David Broder: Bumbled Terror Attack Showed Napolitano's Competence and 'Almost Unlimited' Potential
An airplane didn’t explode over Detroit because the Islamic jihadi was incompetent. But Washington Post columnist David Broder decided he would start the New Year by making a fool of himself. He suggested on Friday that the incident showed Janet Napolitano’s excellence. The headline read "Napolitano’s ‘no drama’ competence shows her potential."
Does Broder think he’s writing for The Onion?
Most Americans got their first "prolonged look" at Napolitano in the aftermath of the bumbled terrorist attack, he wrote. That’s true enough.

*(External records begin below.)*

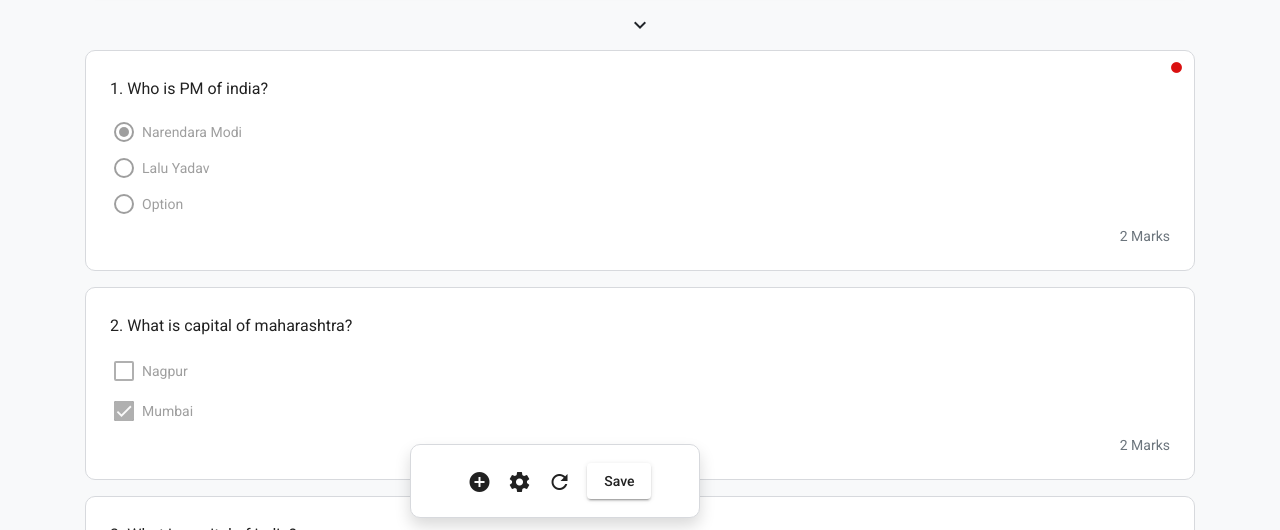
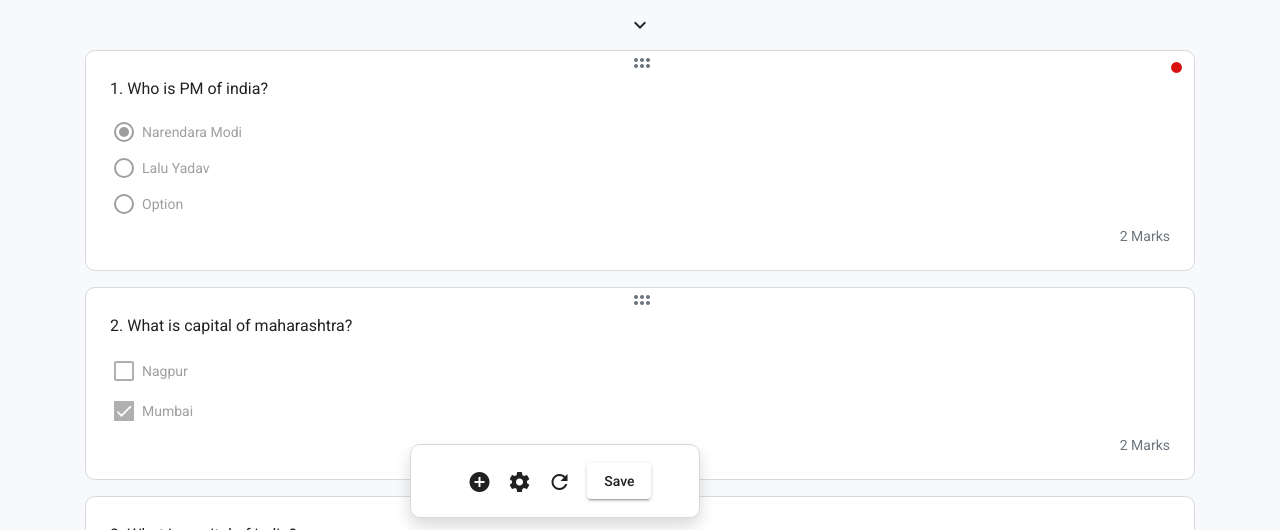
Before and after one commit to ShastrakarAkshay/Examize, an Angular app: page / in a window 1280 px wide. Shown: the part 266-796 px from the top of the page. Built offline with nearby package versions, Linux system fonts and the light colour scheme.

Commit message:
drag handler added in question bank drag and drop

```diff
--- a/src/app/question-bank/question-bank.component.html
+++ b/src/app/question-bank/question-bank.component.html
@@ -29,10 +29,13 @@
         <div class="text-center mb-2 mt-3">
             <mat-icon>keyboard_arrow_down</mat-icon>
         </div>
-        <div cdkDropList (cdkDropListDropped)="dragDropQuestion($event)">
-            <mat-card cdkDrag class="p-4 mb-3" *ngFor="let data of questionBank, let i = index" (click)="editQuestion(data)"
+        <div cdkDropList [cdkDropListData]="questionBank" (cdkDropListDropped)="dragDropQuestion($event)" class="question-list">
+            <mat-card cdkDrag class="p-4 mb-3 question" *ngFor="let data of questionBank, let i = index" (click)="editQuestion(data)"
                 [ngClass]="{'mat-card-active': data.readonly === false}">
-                <span class="float-right" *ngIf="data.readonly && isQuestionValid(data)" matTooltip="Invalid Question">
+                <div class="text-center">
+                    <mat-icon class="text-secondary drag-handler-icon" cdkDragHandle>drag_indicator</mat-icon>
+                </div>
+                <span class="text-white float-right" *ngIf="data.readonly && isQuestionValid(data)" matTooltip="Invalid Question">
                     <mat-icon class="invalid-question">lens</mat-icon>
                 </span>
                 <div class="row question-header" *ngIf="!data.readonly">
--- a/src/app/question-bank/question-bank.component.scss
+++ b/src/app/question-bank/question-bank.component.scss
@@ -32,6 +32,13 @@
             top: 10px;
             cursor: pointer;
         }
+        .drag-handler-icon {
+            transform: rotate(90deg);
+            position: absolute;
+            top: 0;
+            right: 48.7%;
+            cursor: pointer;
+        }
     }
 
     .footer {
@@ -47,6 +54,25 @@
             margin-left: 12% !important;
         }
     }
+
+    .question-list.cdk-drop-list-dragging .question:not(.cdk-drag-placeholder) {
+        transition: transform 250ms cubic-bezier(0, 0, 0.2, 1);
+    }
+
+    .cdk-drag-animating {
+        transition: transform 250ms cubic-bezier(0, 0, 0.2, 1);
+    }
+
+    .cdk-drag-preview {
+        box-sizing: border-box;
+        border-radius: 4px;
+        box-shadow: 0 5px 5px -3px rgba(0, 0, 0, 0.2), 0 8px 10px 1px rgba(0, 0, 0, 0.14),
+            0 3px 14px 2px rgba(0, 0, 0, 0.12);
+    }
+
+    .cdk-drag-placeholder {
+        opacity: 0;
+    }
 }
 
 .app-settings-panel {
--- a/src/app/question-types/checkbox/checkbox.component.html
+++ b/src/app/question-types/checkbox/checkbox.component.html
@@ -2,7 +2,7 @@
     <div class="col-sm-12 pb-4" *ngIf="!data.readonly" cdkDropList (cdkDropListDropped)="dragDropOptions($event)">
         <div *ngFor="let option of data.options" cdkDrag>
             <mat-radio-group>
-                <mat-checkbox color="primary" class="mt-3" [checked]="data.answerKey.includes(option.id)" (change)="addAnswerKeys($event, option.id)"></mat-checkbox>
+                <mat-checkbox cdkDragHandle color="primary" class="mt-3" [checked]="data.answerKey.includes(option.id)" (change)="addAnswerKeys($event, option.id)"></mat-checkbox>
             </mat-radio-group>
             <mat-form-field class="ml-3 w-90 option-input">
                 <input matInput [(ngModel)]="option.name">
--- a/src/app/question-types/multiple-choice/multiple-choice.component.html
+++ b/src/app/question-types/multiple-choice/multiple-choice.component.html
@@ -2,12 +2,13 @@
     <div class="col-sm-12 pb-4" *ngIf="!data.readonly" cdkDropList (cdkDropListDropped)="dragDropOptions($event)">
         <div *ngFor="let option of data.options" cdkDrag>
             <mat-radio-group [(ngModel)]="data.answerKey[0]">
-                <mat-radio-button color="primary" [value]="option.id"> </mat-radio-button>
+                <mat-radio-button cdkDragHandle color="primary" [value]="option.id"> </mat-radio-button>
             </mat-radio-group>
             <mat-form-field class="ml-2 w-90 option-input">
                 <input matInput [(ngModel)]="option.name">
             </mat-form-field>
-            <button mat-icon-button color="basic" class="float-right btn-hover" matTooltip="Remove" (click)="removeOption(option.id)">
+            <button mat-icon-button color="basic" class="float-right btn-hover" matTooltip="Remove"
+                (click)="removeOption(option.id)">
                 <mat-icon>close</mat-icon>
             </button>
         </div>
@@ -20,8 +21,8 @@
     </div>
     <div class="col-sm-12" *ngIf="data.readonly">
         <mat-radio-group class="example-radio-group mb-0" [(ngModel)]="data.answerKey[0]">
-            <mat-radio-button color="primary" *ngFor="let option of data.options" class="m-1"
-                [value]="option.id" disabled>
+            <mat-radio-button color="primary" *ngFor="let option of data.options" class="m-1" [value]="option.id"
+                disabled>
                 {{option.name.trim() || 'Option'}}
             </mat-radio-button>
             <mat-radio-button color="primary" *ngIf="data.options.length === 0" class="m-1" value="" disabled>
```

But then she went on the Sunday shows and bizarrely claimed "The system worked," which any truly skeptical journalist would see as embarrassing spin. But it was Broder who followed with embarrassing spin:

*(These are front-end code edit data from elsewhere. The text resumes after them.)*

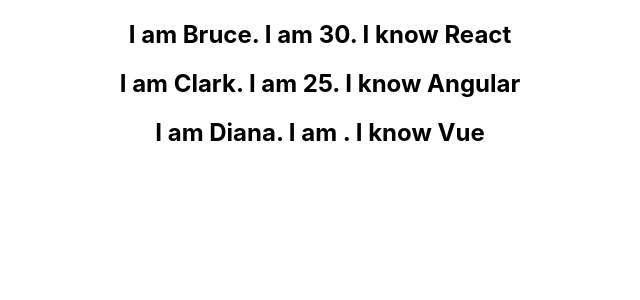
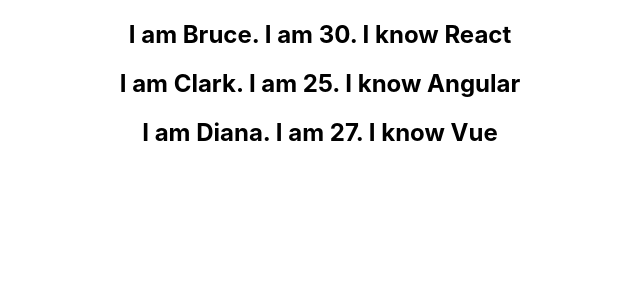
Before and after one commit to Ankitgif/LearnReact, a React (Create React App) app: page / in a window 1280 px wide. Shown: the top 300 px of the page, without its empty margins (320-960 px from the left). Built offline with nearby package versions, Linux system fonts and the light colour scheme.

Commit message:
[Ankit] List Rendering using better approach by seperation

```diff
--- a/src/components/NameList.js
+++ b/src/components/NameList.js
@@ -1,5 +1,5 @@
 import React from 'react'
-
+import Person from './Person'
 function NameList() {
     const persons = [
         {
@@ -17,15 +17,13 @@
         {
             id: 3,
             name: 'Diana',
+            age:27,
             skill: 'Vue'
         }
     ]
-    const personList = persons.map(person => <h2>I am {person.name}. I am {person.age}. I know {person.skill}</h2>)
-    return (
-        <div>
-            {personList}
-        </div>
-    )
+    const personList = persons.map(person => <Person person={person} />)
+    return <div>{personList}</div>
+
 }
 
 export default NameList
--- /dev/null
+++ b/src/components/Person.js
@@ -0,0 +1,13 @@
+import React from 'react'
+
+function Person({person}) {
+    return (
+        <div>
+        <h2>
+            I am {person.name}. I am {person.age}. I know {person.skill}
+        </h2>
+        </div>
+    )
+}
+
+export default Person
```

It came as no surprise to anyone who knows her that Napolitano handled the incident and its aftermath with aplomb. In the years I have known her, she has managed every challenge that has come her way with the same calm command that she showed in this instance. If there is anyone in the administration who embodies President Obama's preference for quiet competence with "no drama," it is Janet Napolitano.

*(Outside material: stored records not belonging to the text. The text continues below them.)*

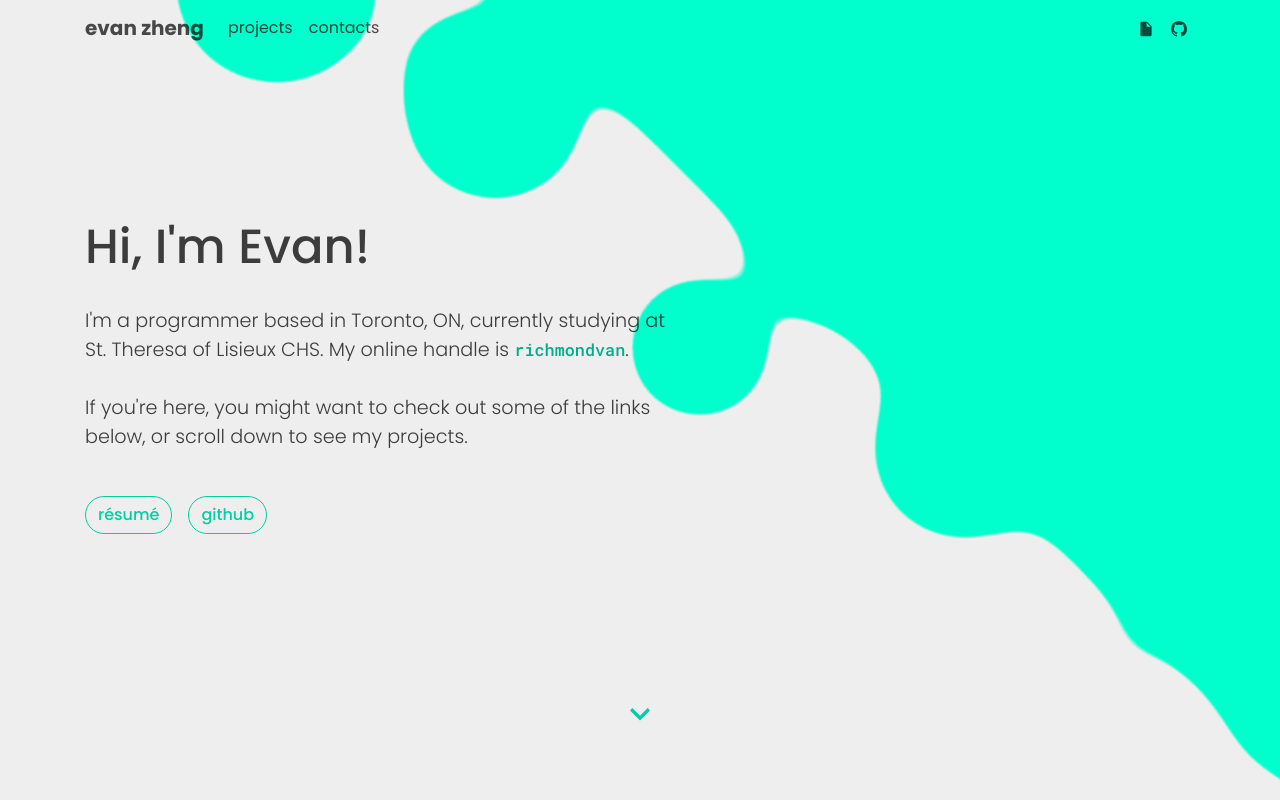
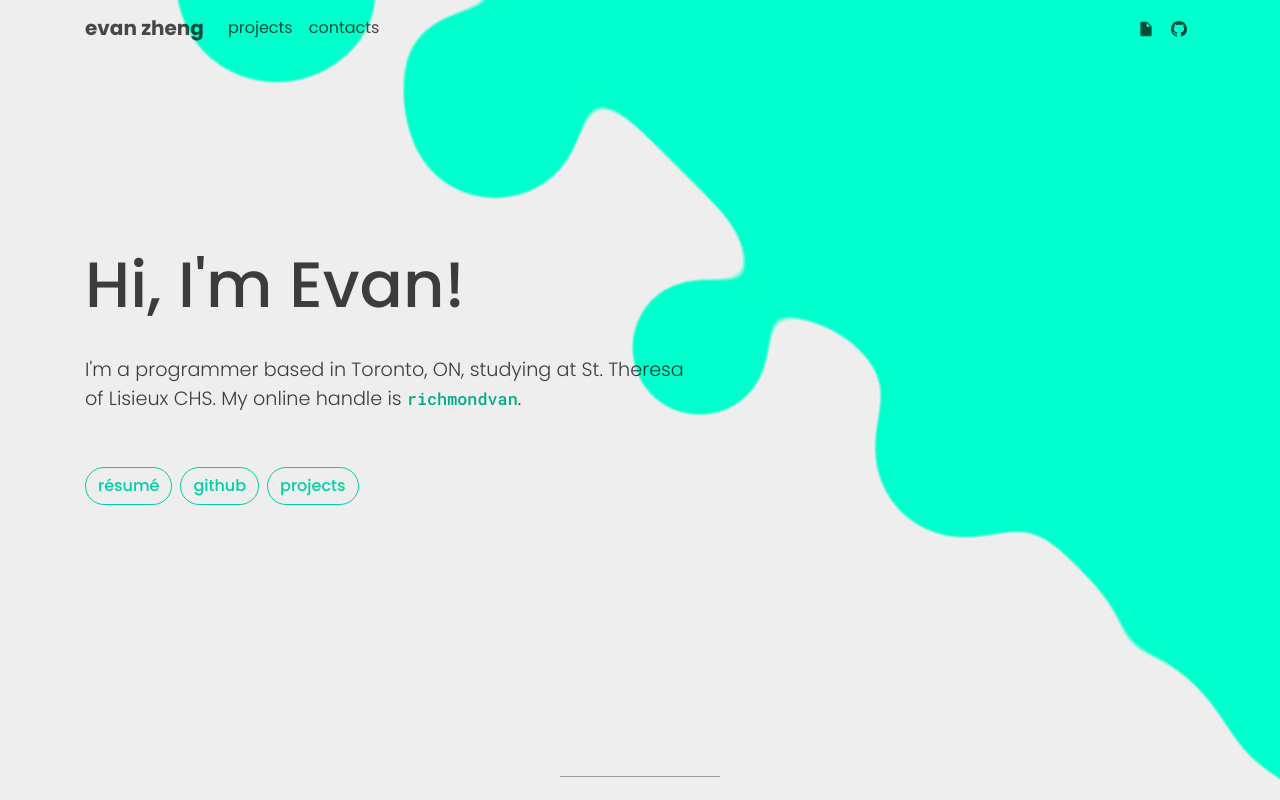
Before and after one commit to evtyz/evtyz.github.io, a React (Create React App) app: page / in a window 1280 px wide. Shown: the top 800 px of the page. Built offline with nearby package versions, Linux system fonts and the light colour scheme.

Commit message:
misc changes

```diff
--- a/src/App.css
+++ b/src/App.css
@@ -9,10 +9,7 @@
     --accentdarktransparent: rgba(0, 207, 165, 0.25);
     --accentextradark: rgba(3, 171, 137, 1);
     --accentextradarktransparent: rgba(3, 171, 137, 0.25);
-}
-
-body h1 {
-    font-weight: 500;
+    --bgcolor: #eee;
 }
 
 #background {
@@ -38,13 +35,6 @@ body h1 {
     z-index: 100;
 }
 
-.scrollButton {
-    position: absolute;
-    top: 85vh;
-    left: 50%;
-    margin-left: -35px;
-}
-
 html {
     scroll-behavior: smooth;
 }
@@ -52,7 +42,7 @@ html {
 body {
     font-family: 'Poppins';
     font-weight: 300;
-    background-color: #eee;
+    background-color: var(--bgcolor);
     /* background-image: url(https://images.unsplash.com/photo-1519479029449-38c9aed0f322?ixlib=rb-1.2.1&ixid=eyJhcHBfaWQiOjEyMDd9&auto=format&fit=crop&w=1952&q=100); */
     background-size: cover;
     color: rgba(0, 0, 0, .75);
@@ -68,7 +58,8 @@ body {
 body h1 {
     position: relative;
     float: left;
-    font-size: 3em;
+    font-size: min(12vw, 4em);
+    font-weight: 500;
 }
 
 body h2 {
@@ -103,7 +94,7 @@ body hr {
 body .btn-outline-primary {
     color: var(--accentdark);
     border-color: var(--accentdark);
-    margin-right: 1em;
+    margin-right: 0.5em;
     border-radius: 10em;
     border-width: 0.1em;
     font-weight: 500;
@@ -113,7 +104,7 @@ body .btn-outline-primary {
 body .btn-outline-primary:focus {
     color: white;
     border-color: var(--accentdark);
-    background-color: var(--accentdark);
+    background-color: var(--accentdark) !important;
     box-shadow: 0 0 0 0.2rem var(--accentdarktransparent);
 }
 
@@ -126,5 +117,5 @@ body .btn-outline-primary:active {
 
 body .btn-outline-primary:hover {
     border-color: var(--accentdark);
-    background-color: var(--accentdark);
+    background-color: var(--accentdark) !important;
 }
--- a/src/App.js
+++ b/src/App.js
@@ -7,8 +7,7 @@ import Footer from "./components/Footer";
 import Background from "./components/Background";
 import "bootstrap/dist/css/bootstrap.min.css";
 import "./App.css";
-import { Container, Button } from "react-bootstrap";
-import { MdKeyboardArrowDown } from "react-icons/md";
+import { Container } from "react-bootstrap";
 
 function App() {
   return (
@@ -24,21 +23,6 @@ function App() {
         <Container>
           <div>
             <Home />
-            <div>
-              <Button
-                href="#projects"
-                variant="outline-primary"
-                style={{
-                  width: "70px",
-                  height: "70px",
-                  display: "flex",
-                  borderWidth: 0,
-                }}
-                className="scrollButton"
-              >
-                <MdKeyboardArrowDown size="40px" style={{margin: 'auto'}}/>
-              </Button>
-            </div>
             <hr id="projects" />
             <Projects />
             <hr id="contacts" />
--- a/src/components/Home.css
+++ b/src/components/Home.css
@@ -2,9 +2,18 @@
     display: flex;
     flex-direction: column;
     justify-content: center;
-    height: 100vh;
+    height: 80vh;
     max-width: 600px;
     align-items: left;
+}
+
+.buttongroup {
+    display: flex;
+    flex-wrap: wrap;
+}
+
+.marginup {
+    margin-top: 0.5em;
 }
 
 .about {
--- a/src/components/Home.js
+++ b/src/components/Home.js
@@ -10,6 +10,9 @@ function Home()
     return (
         <div className="landing">
             <div>
+
+            </div>
+            <div>
                 <Typewriter
                     onInit={(typewriter) => {
                         typewriter.typeString("<h1>Hi, I'm Evan!<h1>").start();
@@ -19,16 +22,18 @@ function Home()
             </div>
             <br/>
             <p className="about">
-                I'm a programmer based in Toronto, ON, currently studying at St. Theresa of Lisieux CHS.
+                I'm a programmer based in Toronto, ON, studying at St. Theresa of Lisieux CHS.
                 My online handle is <code>richmondvan</code>. <br/> <br/>
-                If you're here, you might want to check out some of the links below, or scroll down to see my projects.<br/><br/>
             </p>
-            <div className="horizontal" style={{marginBottom: '10em'}}>
-                <Button href="./Resume.pdf" variant="outline-primary mainbutton">
+            <div className='buttongroup'>
+                <Button href="./Resume.pdf" variant="outline-primary marginup">
                 résumé
                 </Button>
-                <Button href="https://github.com/richmondvan" variant="outline-primary">
+                <Button href="https://github.com/richmondvan" variant="outline-primary marginup">
                 github
+                </Button>
+                <Button href="#projects" variant="outline-primary marginup">
+                projects
                 </Button>
             </div>
 
```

I watched as she made the rounds of the morning interview programs on Sunday, laying out what she knew about the would-be terrorist and carefully refusing to speculate about the many matters that were still being investigated. She is being criticized for saying "the system worked," but her part of the response system did work.
Broder made it clear that in meeting Napolitano and talking to her over the years, she had him at hello:
She soon became one of my favorite pols in either party. I saw her mainly at the semiannual meetings of the National Governors Association, where she won a warm welcome on both sides, and occasionally on reporting trips to Arizona.
Broder was impressed that she had the savvy to endorse Obama early – despite his insistence in this column that she’s in some sensible center of the spectrum – and was impressed with her handling of the Democratic platform in 2008, "a potentially tricky chore that she pulled off without a bobble." (That might be a "tricky chore" if reporters ever covered the Democratic platform as the slightest bit extreme or controversial.)
Broder suggests that Napolitano's potential is "almost unlimited" -- meaning she could be president, or a Supreme Court justice, or maybe secretary-general of the United Nations:
The Obama Cabinet is filled with talents, but many of the stars are of an age or temperament unlikely to turn them into successor candidates. Napolitano will face many substantive tests -- not just in dealing with terrorism but in playing an important role in immigration reform -- before she is a candidate for anything. But her potential is almost unlimited.
After Napolitano's embarrassing job as a Sunday spinner, Broder didn't attempt a whitewash. He gave a tongue bath.